2. The “.eml” document of the two upgrade emails you received from us. You may follow the steps as detailed in the attached document;
3. Any other supporting information. (Cathay Pacific)
The .eml file would have provided Cathay with both an electronic copy of the email as well as the email header which would have provided more technical data about who sent the message. The airline could then use that data to verify whether the message was sent from their network or not.
Now here’s where things went wrong.
Instead of providing the requested data, she responded by saying that she did not see the “the relevance of this request” and that further responses should be sent through her legal advisor.
Here’s where it gets interesting. In response to the passenger’s legal threat, Cathay pointed out that she used two different emails to try to score an upgrade, but noted that the same reference number was used in both cases. They also noted that the Marketing Manager did not send those emails, and even after a thorough scan of their email system, they were unable to locate any outbound messages to her in reference her to offer for an upgrade.
On 30 May 2019 and 07 June 2019 when you checked in at our Taipei and New York airport counters respectively. You presented two different emails with the same reference number, asking for upgrades on flights CX495 and CX890 on 30 May 2019 and flight CX865 on 07 June 2019. The offers were made to you by R**** L*** according to the emails you showed our check-in staff.
We verified with R**** and understand that he did not send any such emails to you. We also cross-checked our email systems and confirmed no emails were delivered to you on the date and time as indicated in your emails.
To the best of our knowledge with the information on hand, we concluded that the emails you presented for upgrades were not issued by Cathay Pacific Airways. The decision was made to refuse the carriage of you given your repeated attempts to present a fraudulent document for upgrading on our flights.

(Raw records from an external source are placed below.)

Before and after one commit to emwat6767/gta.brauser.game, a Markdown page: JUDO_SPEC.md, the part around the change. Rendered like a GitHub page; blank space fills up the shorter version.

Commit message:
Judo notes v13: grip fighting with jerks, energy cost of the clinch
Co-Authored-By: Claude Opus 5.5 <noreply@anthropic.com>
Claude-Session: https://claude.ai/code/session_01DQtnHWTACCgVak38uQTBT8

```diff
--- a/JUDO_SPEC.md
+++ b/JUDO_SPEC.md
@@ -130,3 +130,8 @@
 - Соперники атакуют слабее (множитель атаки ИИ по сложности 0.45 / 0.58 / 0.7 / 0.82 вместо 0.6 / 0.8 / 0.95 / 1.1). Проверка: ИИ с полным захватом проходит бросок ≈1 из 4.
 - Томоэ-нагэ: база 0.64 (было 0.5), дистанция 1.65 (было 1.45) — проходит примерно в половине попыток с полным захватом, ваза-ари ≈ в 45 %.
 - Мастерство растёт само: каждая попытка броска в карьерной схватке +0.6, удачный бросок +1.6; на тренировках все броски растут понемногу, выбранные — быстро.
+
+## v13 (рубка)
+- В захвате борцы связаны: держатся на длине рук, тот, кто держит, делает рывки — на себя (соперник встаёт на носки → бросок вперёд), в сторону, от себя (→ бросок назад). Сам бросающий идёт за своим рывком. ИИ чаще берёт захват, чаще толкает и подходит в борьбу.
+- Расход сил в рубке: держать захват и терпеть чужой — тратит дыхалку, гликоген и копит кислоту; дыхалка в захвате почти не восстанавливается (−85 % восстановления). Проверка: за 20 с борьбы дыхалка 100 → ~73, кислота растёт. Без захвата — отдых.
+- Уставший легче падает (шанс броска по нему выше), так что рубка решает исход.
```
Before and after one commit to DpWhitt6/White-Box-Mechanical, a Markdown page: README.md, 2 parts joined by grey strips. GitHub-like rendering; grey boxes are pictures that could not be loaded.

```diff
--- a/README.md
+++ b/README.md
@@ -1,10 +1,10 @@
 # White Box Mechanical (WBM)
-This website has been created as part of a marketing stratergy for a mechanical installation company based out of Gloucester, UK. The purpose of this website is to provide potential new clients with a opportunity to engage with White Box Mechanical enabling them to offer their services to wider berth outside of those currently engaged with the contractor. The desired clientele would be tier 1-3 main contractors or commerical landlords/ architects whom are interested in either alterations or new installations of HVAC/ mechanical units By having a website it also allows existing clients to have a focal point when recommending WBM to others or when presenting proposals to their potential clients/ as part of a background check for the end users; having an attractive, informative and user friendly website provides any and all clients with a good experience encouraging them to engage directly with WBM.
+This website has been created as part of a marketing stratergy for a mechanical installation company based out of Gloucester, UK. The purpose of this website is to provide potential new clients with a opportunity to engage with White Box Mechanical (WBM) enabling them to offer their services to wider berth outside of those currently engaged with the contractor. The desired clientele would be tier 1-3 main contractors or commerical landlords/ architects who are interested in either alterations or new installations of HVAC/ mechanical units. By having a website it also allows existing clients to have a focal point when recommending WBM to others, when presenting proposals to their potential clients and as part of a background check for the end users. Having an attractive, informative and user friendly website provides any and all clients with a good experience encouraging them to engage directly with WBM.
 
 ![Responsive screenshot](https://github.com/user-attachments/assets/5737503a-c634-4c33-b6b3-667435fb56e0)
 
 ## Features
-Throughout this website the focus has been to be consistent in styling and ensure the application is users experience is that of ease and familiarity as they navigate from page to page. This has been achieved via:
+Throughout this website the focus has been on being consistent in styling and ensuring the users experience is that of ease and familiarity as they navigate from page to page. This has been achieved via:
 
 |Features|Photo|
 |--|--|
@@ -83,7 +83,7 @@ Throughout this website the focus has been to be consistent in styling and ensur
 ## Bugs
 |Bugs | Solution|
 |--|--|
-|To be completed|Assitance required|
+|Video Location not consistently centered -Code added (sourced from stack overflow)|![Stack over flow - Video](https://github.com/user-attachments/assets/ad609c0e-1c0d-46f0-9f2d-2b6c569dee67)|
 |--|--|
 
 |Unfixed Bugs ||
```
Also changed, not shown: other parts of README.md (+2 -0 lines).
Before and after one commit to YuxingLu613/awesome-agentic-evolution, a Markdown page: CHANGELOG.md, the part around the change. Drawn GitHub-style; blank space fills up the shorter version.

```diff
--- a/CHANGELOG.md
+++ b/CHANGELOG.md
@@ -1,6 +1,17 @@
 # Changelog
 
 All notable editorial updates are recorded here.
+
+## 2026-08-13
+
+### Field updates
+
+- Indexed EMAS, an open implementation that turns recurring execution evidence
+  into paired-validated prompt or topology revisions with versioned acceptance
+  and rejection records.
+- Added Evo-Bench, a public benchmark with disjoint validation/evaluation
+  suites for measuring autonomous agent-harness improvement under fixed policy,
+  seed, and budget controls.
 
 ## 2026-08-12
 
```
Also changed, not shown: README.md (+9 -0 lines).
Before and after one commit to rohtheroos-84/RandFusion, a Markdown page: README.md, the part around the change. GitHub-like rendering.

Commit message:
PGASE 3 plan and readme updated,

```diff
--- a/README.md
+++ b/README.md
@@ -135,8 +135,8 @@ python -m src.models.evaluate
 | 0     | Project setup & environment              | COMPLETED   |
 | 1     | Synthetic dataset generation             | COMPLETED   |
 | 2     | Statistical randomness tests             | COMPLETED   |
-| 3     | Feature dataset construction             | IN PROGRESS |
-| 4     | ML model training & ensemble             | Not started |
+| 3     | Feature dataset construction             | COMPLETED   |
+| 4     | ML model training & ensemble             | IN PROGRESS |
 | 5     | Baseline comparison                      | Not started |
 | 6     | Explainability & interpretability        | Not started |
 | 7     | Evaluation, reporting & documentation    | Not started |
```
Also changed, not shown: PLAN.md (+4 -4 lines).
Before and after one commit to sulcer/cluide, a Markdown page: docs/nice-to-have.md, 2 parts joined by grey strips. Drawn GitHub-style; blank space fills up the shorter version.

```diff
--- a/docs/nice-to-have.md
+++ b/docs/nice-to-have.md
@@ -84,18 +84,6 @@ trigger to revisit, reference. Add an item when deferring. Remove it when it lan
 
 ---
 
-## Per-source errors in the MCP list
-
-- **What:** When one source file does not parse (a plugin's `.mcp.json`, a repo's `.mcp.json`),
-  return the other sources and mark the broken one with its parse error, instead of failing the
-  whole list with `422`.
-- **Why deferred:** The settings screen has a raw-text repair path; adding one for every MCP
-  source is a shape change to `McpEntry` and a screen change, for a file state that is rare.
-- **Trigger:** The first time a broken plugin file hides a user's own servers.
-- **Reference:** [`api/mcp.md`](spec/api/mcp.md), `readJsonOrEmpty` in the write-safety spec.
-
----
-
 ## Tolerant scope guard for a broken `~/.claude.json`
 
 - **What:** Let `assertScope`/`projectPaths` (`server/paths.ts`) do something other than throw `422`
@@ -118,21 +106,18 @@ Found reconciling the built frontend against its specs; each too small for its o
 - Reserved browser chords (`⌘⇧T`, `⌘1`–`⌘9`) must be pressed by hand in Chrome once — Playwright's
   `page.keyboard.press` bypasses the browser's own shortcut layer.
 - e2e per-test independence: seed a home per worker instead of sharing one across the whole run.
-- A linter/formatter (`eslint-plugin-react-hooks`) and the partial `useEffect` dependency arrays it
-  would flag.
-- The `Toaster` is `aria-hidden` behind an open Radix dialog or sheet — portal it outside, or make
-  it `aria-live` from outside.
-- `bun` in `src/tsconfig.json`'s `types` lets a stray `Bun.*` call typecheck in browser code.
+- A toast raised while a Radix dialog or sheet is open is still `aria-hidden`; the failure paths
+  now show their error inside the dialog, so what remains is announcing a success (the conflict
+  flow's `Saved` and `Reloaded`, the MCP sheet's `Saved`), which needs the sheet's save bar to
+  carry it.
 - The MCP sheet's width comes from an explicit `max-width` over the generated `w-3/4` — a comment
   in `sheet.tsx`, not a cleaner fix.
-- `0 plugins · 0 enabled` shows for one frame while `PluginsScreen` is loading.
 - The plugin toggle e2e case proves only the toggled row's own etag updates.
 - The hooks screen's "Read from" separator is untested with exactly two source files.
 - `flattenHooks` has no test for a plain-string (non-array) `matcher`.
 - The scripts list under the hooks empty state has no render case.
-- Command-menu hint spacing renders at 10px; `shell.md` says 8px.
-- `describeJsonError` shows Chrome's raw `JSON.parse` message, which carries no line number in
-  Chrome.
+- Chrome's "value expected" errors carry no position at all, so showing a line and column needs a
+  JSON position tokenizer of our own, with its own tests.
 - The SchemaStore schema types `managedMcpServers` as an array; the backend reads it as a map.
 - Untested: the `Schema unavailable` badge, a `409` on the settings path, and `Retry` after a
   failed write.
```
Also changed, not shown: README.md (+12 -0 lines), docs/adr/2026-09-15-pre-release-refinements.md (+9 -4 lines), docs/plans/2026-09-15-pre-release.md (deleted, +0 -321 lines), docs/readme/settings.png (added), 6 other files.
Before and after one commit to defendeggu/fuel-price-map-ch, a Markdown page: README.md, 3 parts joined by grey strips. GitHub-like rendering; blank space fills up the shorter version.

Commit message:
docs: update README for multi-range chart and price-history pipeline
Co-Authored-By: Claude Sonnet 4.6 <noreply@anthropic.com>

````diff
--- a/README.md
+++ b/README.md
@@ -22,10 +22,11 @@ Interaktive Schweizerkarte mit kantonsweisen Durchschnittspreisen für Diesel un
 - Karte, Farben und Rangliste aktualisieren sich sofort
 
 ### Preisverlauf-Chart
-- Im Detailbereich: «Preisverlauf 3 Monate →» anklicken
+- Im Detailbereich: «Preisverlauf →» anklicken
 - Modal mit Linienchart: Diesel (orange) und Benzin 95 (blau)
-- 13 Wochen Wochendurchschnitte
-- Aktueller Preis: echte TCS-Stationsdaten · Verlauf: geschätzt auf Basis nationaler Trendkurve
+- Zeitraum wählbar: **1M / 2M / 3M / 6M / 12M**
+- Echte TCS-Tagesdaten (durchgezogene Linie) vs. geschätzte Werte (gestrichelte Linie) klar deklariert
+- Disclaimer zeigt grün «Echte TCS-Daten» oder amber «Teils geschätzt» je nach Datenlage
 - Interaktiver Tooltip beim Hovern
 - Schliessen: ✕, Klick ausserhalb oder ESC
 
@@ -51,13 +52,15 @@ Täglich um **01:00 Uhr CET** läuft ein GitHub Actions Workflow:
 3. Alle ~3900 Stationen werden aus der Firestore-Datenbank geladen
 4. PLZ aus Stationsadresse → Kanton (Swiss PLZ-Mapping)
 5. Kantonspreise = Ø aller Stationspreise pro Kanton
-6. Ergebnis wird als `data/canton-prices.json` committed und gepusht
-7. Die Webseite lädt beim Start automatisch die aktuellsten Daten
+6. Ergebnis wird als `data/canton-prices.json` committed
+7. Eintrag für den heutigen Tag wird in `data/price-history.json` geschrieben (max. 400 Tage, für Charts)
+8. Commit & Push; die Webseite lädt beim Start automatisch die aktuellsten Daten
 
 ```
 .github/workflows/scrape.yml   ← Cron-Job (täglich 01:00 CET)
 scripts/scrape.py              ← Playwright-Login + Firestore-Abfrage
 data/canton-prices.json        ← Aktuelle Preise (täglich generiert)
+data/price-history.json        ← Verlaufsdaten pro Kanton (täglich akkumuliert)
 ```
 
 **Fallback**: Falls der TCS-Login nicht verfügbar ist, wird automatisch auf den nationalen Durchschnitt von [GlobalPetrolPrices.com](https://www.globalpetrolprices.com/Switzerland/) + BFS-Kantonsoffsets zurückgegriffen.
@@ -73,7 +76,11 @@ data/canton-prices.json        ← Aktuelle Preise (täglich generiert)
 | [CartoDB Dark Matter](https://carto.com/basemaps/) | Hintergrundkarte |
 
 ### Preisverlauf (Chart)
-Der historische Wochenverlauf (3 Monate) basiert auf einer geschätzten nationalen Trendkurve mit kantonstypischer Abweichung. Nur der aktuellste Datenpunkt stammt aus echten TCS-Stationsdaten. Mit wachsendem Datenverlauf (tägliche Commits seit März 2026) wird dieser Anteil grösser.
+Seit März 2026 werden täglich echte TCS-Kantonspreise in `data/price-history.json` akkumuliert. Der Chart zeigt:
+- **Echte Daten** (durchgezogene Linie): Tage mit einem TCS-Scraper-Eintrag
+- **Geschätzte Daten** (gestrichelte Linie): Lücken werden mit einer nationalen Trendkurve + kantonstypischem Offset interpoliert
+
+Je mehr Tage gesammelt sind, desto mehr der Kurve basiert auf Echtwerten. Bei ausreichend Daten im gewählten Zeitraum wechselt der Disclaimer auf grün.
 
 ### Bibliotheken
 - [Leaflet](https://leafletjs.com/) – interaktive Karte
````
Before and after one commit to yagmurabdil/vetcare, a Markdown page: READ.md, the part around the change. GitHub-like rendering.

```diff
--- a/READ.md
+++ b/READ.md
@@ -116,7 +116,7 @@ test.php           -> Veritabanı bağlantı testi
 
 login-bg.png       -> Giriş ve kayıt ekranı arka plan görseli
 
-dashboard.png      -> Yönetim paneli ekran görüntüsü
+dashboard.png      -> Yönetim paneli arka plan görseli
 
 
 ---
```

We can understand and respect your decision that you [don’t want] to further communicate with us unless it’s through your legal counsel. Please have your legal counsel write to us through this email address with the same subject line. I will turn over your case to our legal team for a direct follow up with your legal counsel. (Cathay Pacific)
At this point it was clear that Cathay Pacific was confident with the results of their investigation, and gladly recommended that her legal team contact theirs.
Cathay was still nice enough to refund her unused portion of her ticket, but refused to reimburse her for the addition cost incurred as a result of the inconvenience. According to their General Conditions for Carriage for Passengers and Baggage, Section 8.2 states that:
If, due to your behaviour, conduct, mental or physical condition, we have, in the exercise of our reasonable discretion, refused to carry you, or removed you en route, then we may cancel the remaining unused portion of your Ticket, and you will not be entitled to further carriage or to a refund either in respect of the sector that was the subject of the refusal of carriage or removal, or any subsequent sectors covered by the Ticket. We will not be liable for any consequential loss or damage alleged due to any such refusal to carry or removal en route.
Even after the decision was finalized, she was still insistent that her emails were legitimate, and is currently trying hire legal counsel to try to set the record straight.
Based on the evidence presented, the social media star in question was unable to substantiate her claim and got called out for it. Some airlines may have simply overlooked the request, but it’s clear that Cathay would not let this slip, investigating the matter from start to finish.
Assuming on the other hand that the email was indeed genuine, if I were in her position, I would have confirmed with the airline beforehand via telephone whether the email was legitimate or not.